Another day, another round of infighting between the People’s Front of Judea and the Judean People’s Front. The Edinburgh University Student’s Association (EUSA) has been accused of “inconsistency” in its commitment to “end rape culture and lad banter on campus”, after a motion put forward by the University’s Feminist Society to ban the Socialist Workers’ Party from campus was withheld when the SWP threatened legal action.
The motion, which extends the ban by refusing affiliation to student “front-groups” of the SWP, was brought by the Feminist Society because they believe the SWP to be deeply misogynistic, following allegations that a number of rape accusations against a senior party figure known only as ‘Comrade Delta’ were covered up, and eventually dismissed following kangaroo court proceedings within the party.
Eleanor Brayne-Whyatt, who submitted the motion, told student newspaper The Journal that she had done so because “This will show that rape apologism and victim blaming cannot be put up with, and any movement that allows them to take place and that stamps all over women’s rights for the furthering of some ‘bigger’ cause will not be accepted. It is a shame that this hasn’t come sooner.”
The motion’s supporters pointed to the EUSA’s safe space policy, and its policy to “End Rape Culture and Lad Banter on Campus” in support of the motion. However, before it could be voted on the SWP contacted the EUSA and The Journal to claim that both the motion and media coverage of the motion were libellous, forcing the Association to withdraw it pending legal advice.
That action has prompted Student Rights, an organisation that bills itself as ‘tackling extremism on campus’, to accuse the EUSA of hypocrisy and inconsistency in its application of the policies.

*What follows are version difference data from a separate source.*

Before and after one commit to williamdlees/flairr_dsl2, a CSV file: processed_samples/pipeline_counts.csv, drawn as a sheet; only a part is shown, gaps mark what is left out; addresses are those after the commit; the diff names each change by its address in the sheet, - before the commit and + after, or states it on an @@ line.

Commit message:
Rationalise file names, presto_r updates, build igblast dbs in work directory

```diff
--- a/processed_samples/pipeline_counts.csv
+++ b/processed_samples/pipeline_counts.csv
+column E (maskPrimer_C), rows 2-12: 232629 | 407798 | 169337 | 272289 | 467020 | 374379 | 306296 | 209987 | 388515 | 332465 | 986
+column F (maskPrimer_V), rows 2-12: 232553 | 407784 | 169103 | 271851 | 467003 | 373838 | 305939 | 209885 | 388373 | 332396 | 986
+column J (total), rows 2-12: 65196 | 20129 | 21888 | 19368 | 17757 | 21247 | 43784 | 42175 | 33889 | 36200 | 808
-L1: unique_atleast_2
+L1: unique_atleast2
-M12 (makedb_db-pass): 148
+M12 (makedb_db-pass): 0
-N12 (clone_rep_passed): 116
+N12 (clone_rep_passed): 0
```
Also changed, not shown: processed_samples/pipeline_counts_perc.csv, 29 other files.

Student Rights also highlights another case from earlier this year in which members of the EUSA voted down a motion put forward by the university’s Humanist Society to ban segregation within union buildings or events, after the delegates heard speeches claiming that the motion had racist and Islamophobic intentions.
“For a union to selectively apply safe-space policies in this way is unacceptable, and de-legitimises the very idea of these policies.
“Students Rights would hope that these ideals would extend to all those that express misogynistic views, including groups which validate such views through religious belief,” the organisation has written on its blog.
It adds: “Until such a policy applies indiscriminately across campus, loopholes will exist through which the intolerant will be able to find a platform.”